So serious is the problem that the new chief exec Michael Clarke is prepared to dump all but eight of what he calls his 'power brands'. The 'for sale' sign has gone up on 52 has-beens. But it looks like their value is waning.

The biggest threat is the supermarket own-brands. The big supermarkets have got the resources to invest in own-label products to keep up with consumer preferences. And they're doing it at every level on the basic, mid-range and even premium lines.

And that's why I believe supermarkets are your best defence in this industry. And as far as I'm concerned, one stock in particular stands out.

Sainsbury's time has come

Last week both Sainsbury (SBRY) and Tesco released half-year results. I've always been a big fan of Tesco even Warren Buffett has been picking up shares recently. It's got a great international business, particularly in Asia. And it's thanks to the international side that sales continued to grow strongly despite weakness in the UK.

But if this downturn morphs into something even more serious, then I think a growth stock like Tesco is likely to suffer.

For a pure defensive, I prefer the look of SBRY. Figures out last week show that in the UK, like for like sales grew 1.9% (Tesco actually fell) as the firm homed in on growing its own-brands.

But it's not just a strong business I'm looking for in these straitened times. It's a strong balance sheet I want to see. And for SBRY that comes in the way of its massive property portfolio. It tells us its properties are worth some £10.5bn which puts its net debt of £1.8bn firmly into perspective.

This financial strength means SBRY can pay you a dividend of around 5.1%, nearly twice covered (ie technically it could pay you nearly twice the dividend out of current profits).

There are precious few retailing stocks that will prove to be truly defensive. But the supermarkets are a sub-sector that's looking good. And for me, SBRY looks incredibly enticing it looks far far too cheap at these levels. In fact, I think this is the best bargain in the market right now.

Of course there are risks with any stock. SBRY has just announced that it's joining the 'supermarket price wars'. And price wars are rarely good for the industry as a whole.

And SBRY isn't immune from pension funds trouble. As a big employer, they have a deficit to deal with too. But at least they can afford to do so!

Last but certainly not least, SBRY will likely follow the market down if the FTSE takes another tumble. And I'm certainly not ruling that out.
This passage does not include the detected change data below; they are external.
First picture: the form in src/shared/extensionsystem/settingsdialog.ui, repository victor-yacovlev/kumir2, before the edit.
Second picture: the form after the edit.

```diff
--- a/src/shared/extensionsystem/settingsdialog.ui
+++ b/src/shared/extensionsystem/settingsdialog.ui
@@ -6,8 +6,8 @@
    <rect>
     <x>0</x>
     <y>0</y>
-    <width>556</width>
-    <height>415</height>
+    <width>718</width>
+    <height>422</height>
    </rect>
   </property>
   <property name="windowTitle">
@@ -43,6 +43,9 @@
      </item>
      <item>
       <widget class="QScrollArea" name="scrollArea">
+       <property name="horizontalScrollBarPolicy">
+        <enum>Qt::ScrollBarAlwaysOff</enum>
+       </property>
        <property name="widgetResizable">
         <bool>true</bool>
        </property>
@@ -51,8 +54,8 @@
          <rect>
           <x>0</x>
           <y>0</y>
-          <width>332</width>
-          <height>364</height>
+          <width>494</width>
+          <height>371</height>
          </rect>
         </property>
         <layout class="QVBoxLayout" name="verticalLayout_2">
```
Ticker: SBRY.L

Price: 295.6p

52 Week High/Low: 395.7p/258p

Market Cap: 5549.24m

Dividend Yield: 5.1%

Five-year performance: 2006 +29.82% | 2007 +3.91% | 2008 -22.75% | 2009 -1.52% | 2010 +16.32% | 2011 (to 7 October) -23.88%

This article is taken from the free investment email The Right side. Sign up to The Right Side here.

Important Information

Your capital is at risk when you invest in shares - you can lose some or all of your money, so never risk more than you can afford to lose. Always seek personal advice if you are unsure about the suitability of any investment. Past performance and forecasts are not reliable indicators of future results. Commissions, fees and other charges can reduce returns from investments. Profits from share dealing are a form of income and subject to taxation. Tax treatment depends on individual circumstances and may be subject to change in the future. Please note that there will be no follow up to recommendations in The Right Side.

Managing Editor: Frank Hemsley. The Right Side is issued by MoneyWeek Ltd.

MoneyWeek Ltd is authorised and regulated by the Financial Services Authority. FSA No 509798.

Bengt graduated from Reading University in 1994 and followed up with a master's degree in business economics.


He started stock market investing at the age of 13, and this eventually led to a job in the City of London in 1995. He started on a bond desk at Cantor Fitzgerald and ended up running a desk at stockbroker's Cazenove.


Bengt left the City in 2000 to start up his own import and beauty products business which he still runs today.


Bengt also writes our free email, The Right Side, an aid for free-thinkers on how to make money across financial markets.